Many bacteria and some archaea produce the second messenger cyclic diadenosine monophosphate (c-di-AMP). c-di-AMP controls the uptake of osmolytes in Firmicutes, including the human pathogen Listeria monocytogenes, making it essential for growth. c-di-AMP is known to directly regulate several potassium channels involved in osmolyte transport in species such as Bacillus subtilis and Streptococcus pneumoniae, but whether this same mechanism is involved in L. monocytogenes, or even whether similar ion channels were present, was not known. Here, we have identified and characterized the putative L. monocytogenes' potassium transporters KimA, KtrCD, and KdpABC. We demonstrate that Escherichia coli expressing KimA and KtrCD, but not KdpABC, transport potassium into the cell, and both KimA and KtrCD are inhibited by c-di-AMP in vivo For KimA, c-di-AMP-dependent regulation requires the C-terminal domain. In vitro assays demonstrated that the dinucleotide binds to the cytoplasmic regulatory subunit KtrC and to the KdpD sensor kinase of the KdpDE two-component system, which in Staphylococcus aureus regulates the corresponding KdpABC transporter. Finally, we also show that S. aureus contains a homolog of KimA, which mediates potassium transport. Thus, the c-di-AMP-dependent control of systems involved in potassium homeostasis seems to be conserved in phylogenetically related bacteria. Surprisingly, the growth of an L. monocytogenes mutant lacking the c-di-AMP-synthesizing enzyme cdaA is only weakly inhibited by potassium.

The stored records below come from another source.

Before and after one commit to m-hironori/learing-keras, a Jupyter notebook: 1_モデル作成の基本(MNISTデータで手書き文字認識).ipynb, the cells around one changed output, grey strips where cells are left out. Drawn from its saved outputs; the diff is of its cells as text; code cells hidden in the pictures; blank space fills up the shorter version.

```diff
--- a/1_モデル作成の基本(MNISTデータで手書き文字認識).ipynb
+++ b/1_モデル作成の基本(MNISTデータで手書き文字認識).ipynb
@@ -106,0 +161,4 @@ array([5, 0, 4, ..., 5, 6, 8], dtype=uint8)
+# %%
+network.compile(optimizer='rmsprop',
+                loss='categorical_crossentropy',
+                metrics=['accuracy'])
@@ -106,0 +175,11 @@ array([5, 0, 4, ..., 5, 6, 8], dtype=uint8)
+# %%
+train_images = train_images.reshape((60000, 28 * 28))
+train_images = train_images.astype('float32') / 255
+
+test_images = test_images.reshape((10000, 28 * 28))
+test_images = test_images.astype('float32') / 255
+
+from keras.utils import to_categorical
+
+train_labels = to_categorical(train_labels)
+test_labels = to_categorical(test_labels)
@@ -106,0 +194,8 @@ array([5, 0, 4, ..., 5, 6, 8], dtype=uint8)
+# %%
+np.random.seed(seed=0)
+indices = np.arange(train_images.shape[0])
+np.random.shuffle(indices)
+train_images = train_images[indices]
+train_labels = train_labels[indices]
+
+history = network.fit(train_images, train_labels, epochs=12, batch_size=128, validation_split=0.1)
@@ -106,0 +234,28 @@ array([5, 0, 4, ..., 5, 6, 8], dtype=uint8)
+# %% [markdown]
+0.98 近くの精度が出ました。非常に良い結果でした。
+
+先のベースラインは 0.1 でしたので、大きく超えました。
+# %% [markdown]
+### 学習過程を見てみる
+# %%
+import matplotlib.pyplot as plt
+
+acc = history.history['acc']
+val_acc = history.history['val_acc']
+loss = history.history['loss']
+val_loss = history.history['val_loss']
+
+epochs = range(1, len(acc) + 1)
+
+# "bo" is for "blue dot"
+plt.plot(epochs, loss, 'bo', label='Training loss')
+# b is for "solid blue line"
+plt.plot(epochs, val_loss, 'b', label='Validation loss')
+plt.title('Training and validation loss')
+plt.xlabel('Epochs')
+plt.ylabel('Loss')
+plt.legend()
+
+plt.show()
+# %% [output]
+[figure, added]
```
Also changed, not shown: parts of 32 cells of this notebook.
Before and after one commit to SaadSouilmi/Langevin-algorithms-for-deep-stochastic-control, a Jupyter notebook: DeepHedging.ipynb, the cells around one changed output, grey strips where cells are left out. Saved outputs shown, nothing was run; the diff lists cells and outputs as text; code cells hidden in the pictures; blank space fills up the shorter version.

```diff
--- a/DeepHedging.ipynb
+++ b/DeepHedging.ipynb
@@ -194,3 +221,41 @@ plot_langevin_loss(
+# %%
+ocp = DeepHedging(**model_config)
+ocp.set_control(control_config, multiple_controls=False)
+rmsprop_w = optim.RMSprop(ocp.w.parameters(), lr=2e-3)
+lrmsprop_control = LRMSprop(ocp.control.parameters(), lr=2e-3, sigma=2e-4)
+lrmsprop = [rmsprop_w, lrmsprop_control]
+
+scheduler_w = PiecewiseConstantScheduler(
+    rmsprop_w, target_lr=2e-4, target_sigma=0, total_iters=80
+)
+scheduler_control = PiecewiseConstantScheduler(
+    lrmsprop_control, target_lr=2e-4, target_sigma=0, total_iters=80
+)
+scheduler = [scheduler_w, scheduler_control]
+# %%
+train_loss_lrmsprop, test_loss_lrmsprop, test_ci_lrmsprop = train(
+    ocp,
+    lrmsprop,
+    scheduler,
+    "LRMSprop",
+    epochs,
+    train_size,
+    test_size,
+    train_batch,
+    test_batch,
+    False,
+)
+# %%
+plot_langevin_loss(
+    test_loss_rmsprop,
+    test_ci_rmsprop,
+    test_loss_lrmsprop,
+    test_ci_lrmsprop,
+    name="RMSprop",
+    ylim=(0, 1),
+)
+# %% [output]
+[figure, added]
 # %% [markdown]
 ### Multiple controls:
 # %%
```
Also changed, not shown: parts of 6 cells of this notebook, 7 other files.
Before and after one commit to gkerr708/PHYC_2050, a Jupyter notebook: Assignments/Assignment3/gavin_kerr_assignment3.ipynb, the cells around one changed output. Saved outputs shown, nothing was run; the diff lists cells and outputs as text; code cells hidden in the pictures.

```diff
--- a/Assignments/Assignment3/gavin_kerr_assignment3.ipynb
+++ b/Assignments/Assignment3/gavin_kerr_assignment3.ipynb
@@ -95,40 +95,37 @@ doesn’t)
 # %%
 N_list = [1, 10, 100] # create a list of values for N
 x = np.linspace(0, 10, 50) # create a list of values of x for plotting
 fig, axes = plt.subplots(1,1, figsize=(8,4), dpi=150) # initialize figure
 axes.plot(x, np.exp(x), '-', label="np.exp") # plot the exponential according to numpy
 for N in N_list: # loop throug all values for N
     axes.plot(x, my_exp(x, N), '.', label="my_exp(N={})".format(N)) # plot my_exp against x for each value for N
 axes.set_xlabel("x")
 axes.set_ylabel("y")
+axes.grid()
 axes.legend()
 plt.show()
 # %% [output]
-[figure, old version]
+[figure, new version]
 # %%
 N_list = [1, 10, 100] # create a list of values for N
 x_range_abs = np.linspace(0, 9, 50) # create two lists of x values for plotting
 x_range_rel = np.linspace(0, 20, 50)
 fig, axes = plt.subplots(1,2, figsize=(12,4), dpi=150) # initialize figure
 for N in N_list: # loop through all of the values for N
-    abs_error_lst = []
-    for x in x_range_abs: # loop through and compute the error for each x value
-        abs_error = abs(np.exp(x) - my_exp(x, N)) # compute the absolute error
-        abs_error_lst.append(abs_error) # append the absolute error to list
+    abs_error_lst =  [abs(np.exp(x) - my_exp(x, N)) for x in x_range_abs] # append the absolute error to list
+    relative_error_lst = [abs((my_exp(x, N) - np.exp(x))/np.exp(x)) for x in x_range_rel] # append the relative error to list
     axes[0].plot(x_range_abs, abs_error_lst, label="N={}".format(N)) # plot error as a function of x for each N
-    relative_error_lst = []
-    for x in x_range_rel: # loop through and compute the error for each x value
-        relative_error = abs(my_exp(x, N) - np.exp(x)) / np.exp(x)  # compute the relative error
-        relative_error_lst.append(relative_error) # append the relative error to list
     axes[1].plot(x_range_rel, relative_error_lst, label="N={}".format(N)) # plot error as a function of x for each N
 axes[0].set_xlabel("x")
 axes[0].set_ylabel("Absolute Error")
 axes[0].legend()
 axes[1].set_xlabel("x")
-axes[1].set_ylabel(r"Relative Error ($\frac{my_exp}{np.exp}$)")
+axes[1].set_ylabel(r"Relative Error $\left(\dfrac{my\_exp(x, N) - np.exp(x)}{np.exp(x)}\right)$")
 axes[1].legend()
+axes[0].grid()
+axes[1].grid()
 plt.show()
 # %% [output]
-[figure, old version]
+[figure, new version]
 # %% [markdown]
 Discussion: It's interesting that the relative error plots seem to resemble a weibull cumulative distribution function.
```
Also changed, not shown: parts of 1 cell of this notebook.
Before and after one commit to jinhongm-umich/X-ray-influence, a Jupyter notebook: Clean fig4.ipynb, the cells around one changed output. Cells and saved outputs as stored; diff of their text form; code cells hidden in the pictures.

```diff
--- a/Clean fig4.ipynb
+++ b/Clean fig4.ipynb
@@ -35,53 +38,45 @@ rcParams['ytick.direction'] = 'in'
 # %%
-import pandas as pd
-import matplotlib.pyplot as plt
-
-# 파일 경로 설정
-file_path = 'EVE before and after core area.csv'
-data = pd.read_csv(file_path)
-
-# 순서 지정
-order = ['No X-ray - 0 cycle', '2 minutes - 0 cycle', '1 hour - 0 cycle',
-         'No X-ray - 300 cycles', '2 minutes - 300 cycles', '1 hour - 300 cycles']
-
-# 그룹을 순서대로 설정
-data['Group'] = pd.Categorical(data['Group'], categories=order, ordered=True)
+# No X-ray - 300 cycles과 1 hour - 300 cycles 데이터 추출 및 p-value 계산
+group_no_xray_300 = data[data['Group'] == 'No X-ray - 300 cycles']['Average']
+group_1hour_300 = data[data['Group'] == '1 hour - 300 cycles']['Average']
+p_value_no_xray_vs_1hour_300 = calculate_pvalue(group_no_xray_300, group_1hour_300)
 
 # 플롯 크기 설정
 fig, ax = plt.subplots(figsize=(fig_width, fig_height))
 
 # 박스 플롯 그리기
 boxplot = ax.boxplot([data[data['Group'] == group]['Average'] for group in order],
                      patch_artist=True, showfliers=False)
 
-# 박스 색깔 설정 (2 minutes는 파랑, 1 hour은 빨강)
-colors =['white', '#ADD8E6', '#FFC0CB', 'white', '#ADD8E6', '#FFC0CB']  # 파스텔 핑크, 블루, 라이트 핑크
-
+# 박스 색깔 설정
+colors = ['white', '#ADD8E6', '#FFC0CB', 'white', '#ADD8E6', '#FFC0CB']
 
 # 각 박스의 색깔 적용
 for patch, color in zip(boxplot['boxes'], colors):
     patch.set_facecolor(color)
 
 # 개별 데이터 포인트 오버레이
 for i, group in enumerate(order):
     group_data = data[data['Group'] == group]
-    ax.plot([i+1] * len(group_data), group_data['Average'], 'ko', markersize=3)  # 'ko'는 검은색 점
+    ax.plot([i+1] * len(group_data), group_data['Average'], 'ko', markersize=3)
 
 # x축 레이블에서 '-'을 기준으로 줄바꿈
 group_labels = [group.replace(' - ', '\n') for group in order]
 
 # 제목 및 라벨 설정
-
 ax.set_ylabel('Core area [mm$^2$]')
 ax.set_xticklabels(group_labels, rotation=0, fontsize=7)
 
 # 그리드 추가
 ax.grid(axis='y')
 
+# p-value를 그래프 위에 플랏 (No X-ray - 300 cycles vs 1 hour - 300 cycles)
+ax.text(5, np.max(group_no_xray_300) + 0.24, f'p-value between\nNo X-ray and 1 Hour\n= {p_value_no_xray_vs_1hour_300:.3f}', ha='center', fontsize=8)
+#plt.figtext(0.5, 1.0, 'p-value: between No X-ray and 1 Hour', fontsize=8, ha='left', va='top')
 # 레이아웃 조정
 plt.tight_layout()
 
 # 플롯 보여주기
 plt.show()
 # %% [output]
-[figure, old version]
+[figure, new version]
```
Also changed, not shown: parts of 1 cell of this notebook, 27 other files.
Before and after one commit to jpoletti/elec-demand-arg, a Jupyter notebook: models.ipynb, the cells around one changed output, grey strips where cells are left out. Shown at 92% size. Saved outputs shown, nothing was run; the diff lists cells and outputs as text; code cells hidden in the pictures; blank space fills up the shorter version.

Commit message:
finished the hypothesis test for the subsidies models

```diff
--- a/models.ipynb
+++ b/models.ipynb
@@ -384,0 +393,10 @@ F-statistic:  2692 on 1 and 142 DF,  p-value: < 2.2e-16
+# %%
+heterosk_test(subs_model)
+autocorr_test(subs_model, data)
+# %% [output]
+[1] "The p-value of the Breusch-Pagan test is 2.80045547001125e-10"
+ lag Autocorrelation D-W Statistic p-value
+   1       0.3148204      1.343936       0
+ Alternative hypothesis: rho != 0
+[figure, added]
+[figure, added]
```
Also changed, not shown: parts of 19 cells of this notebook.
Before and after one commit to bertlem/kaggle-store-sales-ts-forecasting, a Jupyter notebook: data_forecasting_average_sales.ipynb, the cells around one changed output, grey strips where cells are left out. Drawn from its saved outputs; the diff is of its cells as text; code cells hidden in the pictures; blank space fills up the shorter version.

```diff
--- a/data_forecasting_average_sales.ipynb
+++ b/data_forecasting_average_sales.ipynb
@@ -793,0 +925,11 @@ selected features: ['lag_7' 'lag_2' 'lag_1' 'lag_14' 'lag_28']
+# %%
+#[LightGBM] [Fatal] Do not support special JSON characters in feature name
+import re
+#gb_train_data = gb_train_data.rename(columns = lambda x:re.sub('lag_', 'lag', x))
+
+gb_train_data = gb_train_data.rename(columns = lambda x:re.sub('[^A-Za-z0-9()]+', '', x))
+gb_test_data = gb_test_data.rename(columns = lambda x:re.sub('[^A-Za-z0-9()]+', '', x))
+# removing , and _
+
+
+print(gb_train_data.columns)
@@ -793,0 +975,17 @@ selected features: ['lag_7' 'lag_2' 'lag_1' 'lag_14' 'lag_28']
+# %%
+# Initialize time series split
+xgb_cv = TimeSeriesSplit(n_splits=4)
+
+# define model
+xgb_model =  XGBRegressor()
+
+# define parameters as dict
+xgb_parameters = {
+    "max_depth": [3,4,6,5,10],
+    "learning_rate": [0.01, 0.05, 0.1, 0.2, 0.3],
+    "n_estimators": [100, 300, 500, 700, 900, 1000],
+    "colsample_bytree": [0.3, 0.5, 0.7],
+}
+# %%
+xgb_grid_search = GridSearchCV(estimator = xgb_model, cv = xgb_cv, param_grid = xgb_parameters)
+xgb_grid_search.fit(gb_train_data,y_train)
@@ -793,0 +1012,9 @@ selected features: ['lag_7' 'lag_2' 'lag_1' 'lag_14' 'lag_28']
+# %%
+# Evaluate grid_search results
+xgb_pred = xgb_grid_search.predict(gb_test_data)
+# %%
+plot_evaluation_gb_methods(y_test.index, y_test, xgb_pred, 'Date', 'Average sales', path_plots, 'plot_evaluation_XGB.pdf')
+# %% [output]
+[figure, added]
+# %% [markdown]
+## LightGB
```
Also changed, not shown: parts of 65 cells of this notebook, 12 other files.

Thus, the physiological impact of the c-di-AMP-dependent control of potassium uptake seems to be less pronounced in L. monocytogenes than in other Firmicutes.
Keywords: Escherichia coli (E. coli); Gram-positive bacteria; cyclic diadenosine monophosphate (c-di-AMP); ion transport; osmoadaptation; osmoregulation; osmotic swelling; regulation; second messenger; signal transduction; transporter; turgor.
© 2019 Gibhardt et al.